▸ Stored entries:
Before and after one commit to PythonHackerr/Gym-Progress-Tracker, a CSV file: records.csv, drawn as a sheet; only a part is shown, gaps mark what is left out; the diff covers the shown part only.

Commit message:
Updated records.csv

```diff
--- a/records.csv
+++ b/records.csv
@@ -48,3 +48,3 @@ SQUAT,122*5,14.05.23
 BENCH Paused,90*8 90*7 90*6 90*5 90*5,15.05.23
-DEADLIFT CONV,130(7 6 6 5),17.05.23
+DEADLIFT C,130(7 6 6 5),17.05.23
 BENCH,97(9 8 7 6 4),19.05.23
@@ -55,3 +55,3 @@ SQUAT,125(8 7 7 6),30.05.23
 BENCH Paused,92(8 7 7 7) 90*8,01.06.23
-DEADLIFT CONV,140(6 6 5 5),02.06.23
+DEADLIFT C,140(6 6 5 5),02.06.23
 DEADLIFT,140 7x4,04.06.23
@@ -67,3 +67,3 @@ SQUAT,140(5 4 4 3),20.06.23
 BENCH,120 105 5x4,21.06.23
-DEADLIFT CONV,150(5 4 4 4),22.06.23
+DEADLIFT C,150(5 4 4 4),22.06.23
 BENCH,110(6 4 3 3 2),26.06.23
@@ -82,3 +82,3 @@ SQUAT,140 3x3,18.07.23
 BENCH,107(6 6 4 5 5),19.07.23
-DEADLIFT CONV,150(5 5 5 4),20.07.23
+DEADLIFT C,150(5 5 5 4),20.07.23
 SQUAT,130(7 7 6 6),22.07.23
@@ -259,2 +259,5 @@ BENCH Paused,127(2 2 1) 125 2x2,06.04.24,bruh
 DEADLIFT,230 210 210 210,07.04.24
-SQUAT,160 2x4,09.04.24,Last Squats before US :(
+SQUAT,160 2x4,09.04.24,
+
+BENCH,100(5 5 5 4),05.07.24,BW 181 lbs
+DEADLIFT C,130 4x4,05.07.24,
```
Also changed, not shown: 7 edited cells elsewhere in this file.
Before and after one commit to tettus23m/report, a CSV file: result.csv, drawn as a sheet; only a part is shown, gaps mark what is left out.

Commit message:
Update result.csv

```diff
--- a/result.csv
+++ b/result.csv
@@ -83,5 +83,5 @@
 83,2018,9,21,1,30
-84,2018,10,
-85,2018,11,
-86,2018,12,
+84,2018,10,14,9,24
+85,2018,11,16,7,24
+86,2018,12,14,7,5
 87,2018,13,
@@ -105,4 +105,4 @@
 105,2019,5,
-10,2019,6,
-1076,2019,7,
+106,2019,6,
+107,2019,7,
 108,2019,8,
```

▸ Work to complete: Now that the records have been shown, restate each one word for word.

▸ Response to the exercise:
Before and after one commit to PythonHackerr/Gym-Progress-Tracker, a CSV file: records.csv, drawn as a sheet; only a part is shown, gaps mark what is left out; the diff covers the shown part only.

Commit message:
Updated records.csv

```diff
--- a/records.csv
+++ b/records.csv
@@ -48,3 +48,3 @@ SQUAT,122*5,14.05.23
 BENCH Paused,90*8 90*7 90*6 90*5 90*5,15.05.23
-DEADLIFT CONV,130(7 6 6 5),17.05.23
+DEADLIFT C,130(7 6 6 5),17.05.23
 BENCH,97(9 8 7 6 4),19.05.23
@@ -55,3 +55,3 @@ SQUAT,125(8 7 7 6),30.05.23
 BENCH Paused,92(8 7 7 7) 90*8,01.06.23
-DEADLIFT CONV,140(6 6 5 5),02.06.23
+DEADLIFT C,140(6 6 5 5),02.06.23
 DEADLIFT,140 7x4,04.06.23
@@ -67,3 +67,3 @@ SQUAT,140(5 4 4 3),20.06.23
 BENCH,120 105 5x4,21.06.23
-DEADLIFT CONV,150(5 4 4 4),22.06.23
+DEADLIFT C,150(5 4 4 4),22.06.23
 BENCH,110(6 4 3 3 2),26.06.23
@@ -82,3 +82,3 @@ SQUAT,140 3x3,18.07.23
 BENCH,107(6 6 4 5 5),19.07.23
-DEADLIFT CONV,150(5 5 5 4),20.07.23
+DEADLIFT C,150(5 5 5 4),20.07.23
 SQUAT,130(7 7 6 6),22.07.23
@@ -259,2 +259,5 @@ BENCH Paused,127(2 2 1) 125 2x2,06.04.24,bruh
 DEADLIFT,230 210 210 210,07.04.24
-SQUAT,160 2x4,09.04.24,Last Squats before US :(
+SQUAT,160 2x4,09.04.24,
+
+BENCH,100(5 5 5 4),05.07.24,BW 181 lbs
+DEADLIFT C,130 4x4,05.07.24,
```
Also changed, not shown: 7 edited cells elsewhere in this file.
Before and after one commit to tettus23m/report, a CSV file: result.csv, drawn as a sheet; only a part is shown, gaps mark what is left out.

Commit message:
Update result.csv

```diff
--- a/result.csv
+++ b/result.csv
@@ -83,5 +83,5 @@
 83,2018,9,21,1,30
-84,2018,10,
-85,2018,11,
-86,2018,12,
+84,2018,10,14,9,24
+85,2018,11,16,7,24
+86,2018,12,14,7,5
 87,2018,13,
@@ -105,4 +105,4 @@
 105,2019,5,
-10,2019,6,
-1076,2019,7,
+106,2019,6,
+107,2019,7,
 108,2019,8,
```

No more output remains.